The mere existence of WikiProject Open Access, or of past OA activities under the other initiatives mentioned above does not guarantee effective functioning in the future - this needs continued community engagement, for which such a residency project is ideally suited. We thus propose to extend its duration. We also propose to extend its scope beyond English, as this would increase the exposure of both the Wikimedia community and of passive users of Wikimedia projects to OA matters and materials.
Wikimedia as the most popular provider of Open Knowledge and as a global multilingual platform is uniquely positioned within the OA world to champion reuse, and the residency provides important support for that. There is a growing number of Wikimedia outreach initiatives around the globe to institutions within the scope of OA outreach, which could provide new ways for OA to reach where it hasn’t reached yet: many of these institutions run academic journals or repositories themselves, typically not yet in an OA fashion. Their partnering with Wikimedia can thus help in building institution-internal support for open licensing and openness more generally.
OA provides particular opportunities for communicating research in the developing world, including to policy makers, and Wikipedia can play a crucial role in that: The Wikipedia Zero project allows users of a number of mobile service providers worldwide to access Wikipedia without incurring data charges - yet another reason to embrace Wikipedia and to engage with it to share scientific knowledge by way of initiatives like PLoS Computational Biology’s Topic Pages. In regions with no reliable connectivity to the Web, offline versions of Wikipedia can be deployed.
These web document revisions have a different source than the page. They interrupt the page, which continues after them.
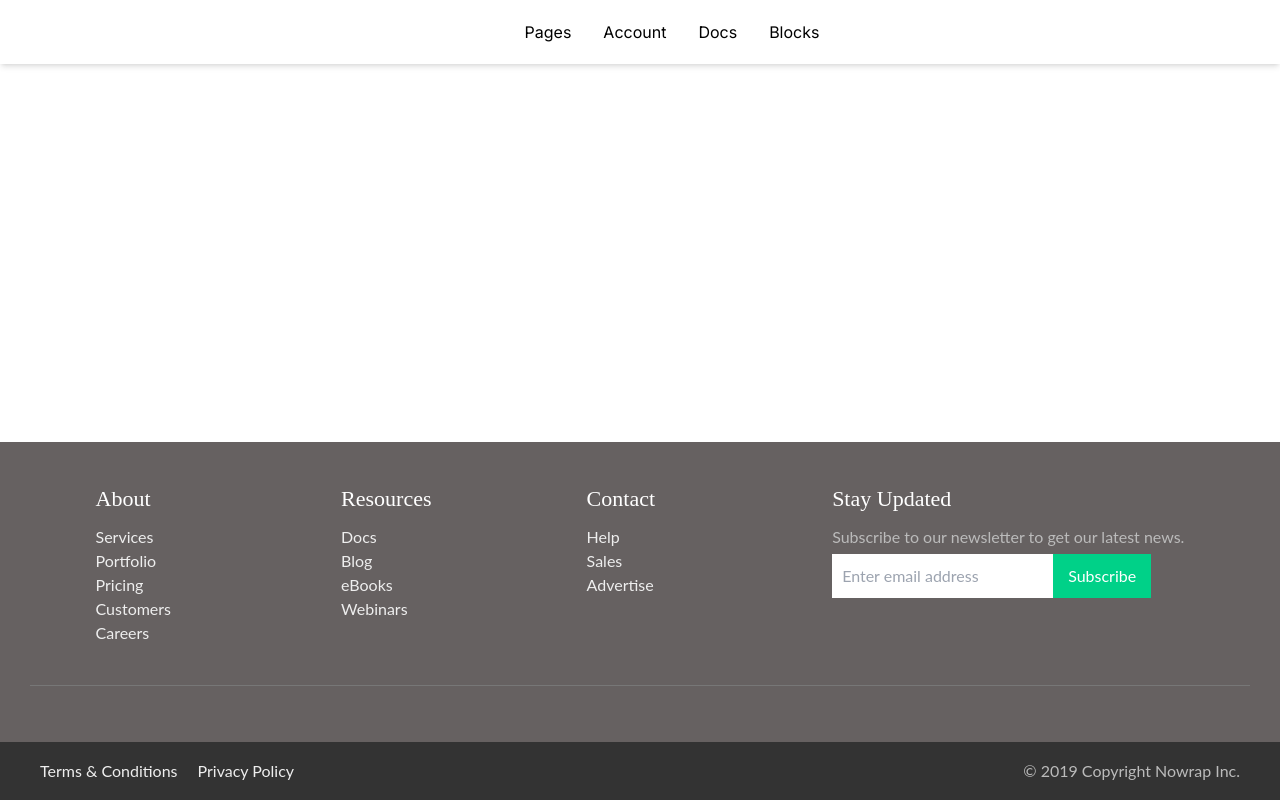
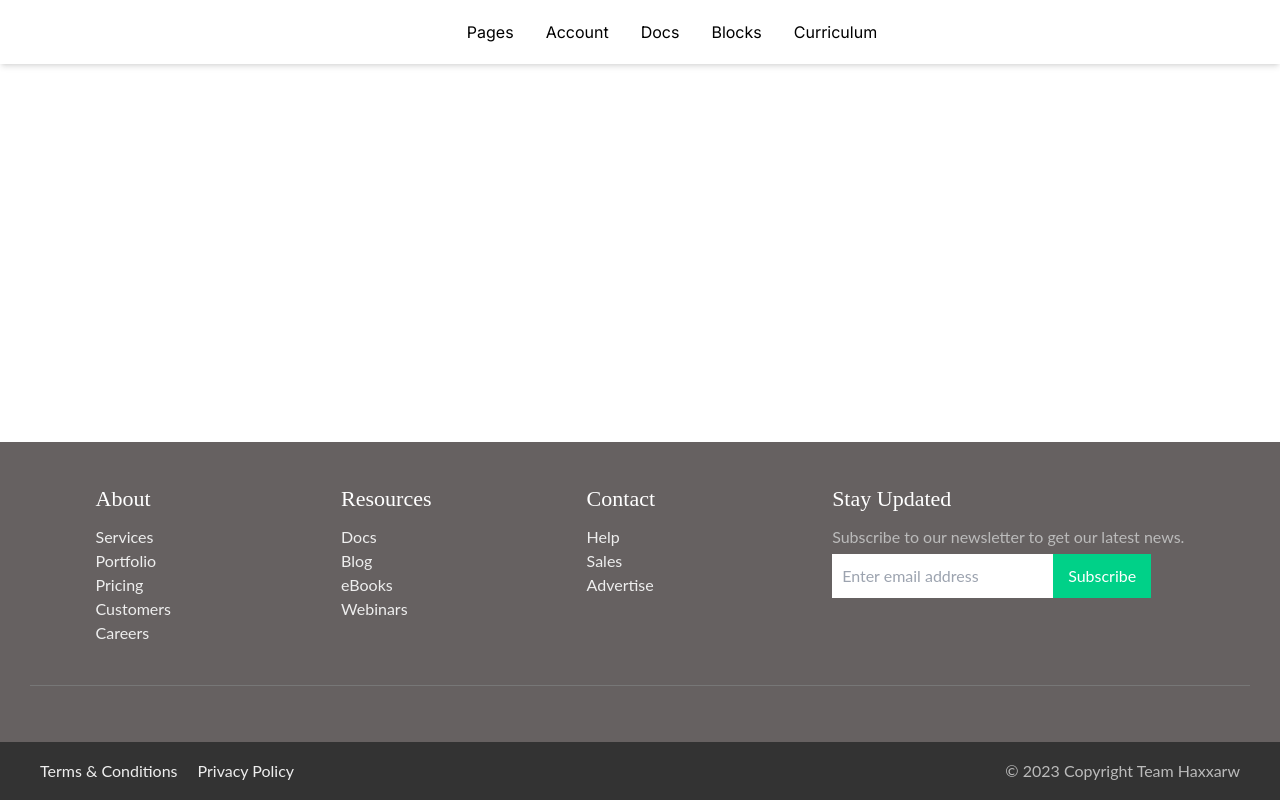
Before and after one commit to okkopaja/haxxar, a Next.js app: page / in a window 1280 px wide. Shown: the top 800 px of the page. Built offline with nearby package versions, Linux system fonts and the light colour scheme.

Commit message:
navbar edit

```diff
--- a/src/components/Footer.tsx
+++ b/src/components/Footer.tsx
@@ -59,7 +59,7 @@ function Footer() {
           <ul className="ft-legal-list">
             <li><a href="#">Terms &amp; Conditions</a></li>
             <li><a href="#">Privacy Policy</a></li>
-            <li>&copy; 2019 Copyright Nowrap Inc.</li>
+            <li>&copy; 2023 Copyright Team Haxxarw</li>
           </ul>
         </section>
       </footer>
--- a/src/components/Navbar.tsx
+++ b/src/components/Navbar.tsx
@@ -21,11 +21,18 @@ export function NavbarDefault() {
         color="blue-gray"
         className="p-1 font-normal"
       >Docs</Link>
+
       <Link href={''}
         as="li"
         color="blue-gray"
         className="p-1 font-normal"
       >Blocks</Link>
+
+      <Link href={''}
+        as="li"
+        color="blue-gray"
+        className="p-1 font-normal"
+      >Curriculum</Link>
     </ul>
   );
 
```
What is missing in the picture painted so far are languages other than English, and interaction between the different language communities on matters of OA. For the second year of the project, the main aim is thus to broaden community involvement with OA matters by setting up functional equivalents of the English Wikipedia’s WikiProject Open Access in three other Wikipedias with over 500,000 articles. Since the Wikimedia, OA and OKF communities in many countries overlap quite significantly with each other as well as with those engaged in OER or with Creative Commons, the project could have the welcome side effect to strengthen the ties between these communities.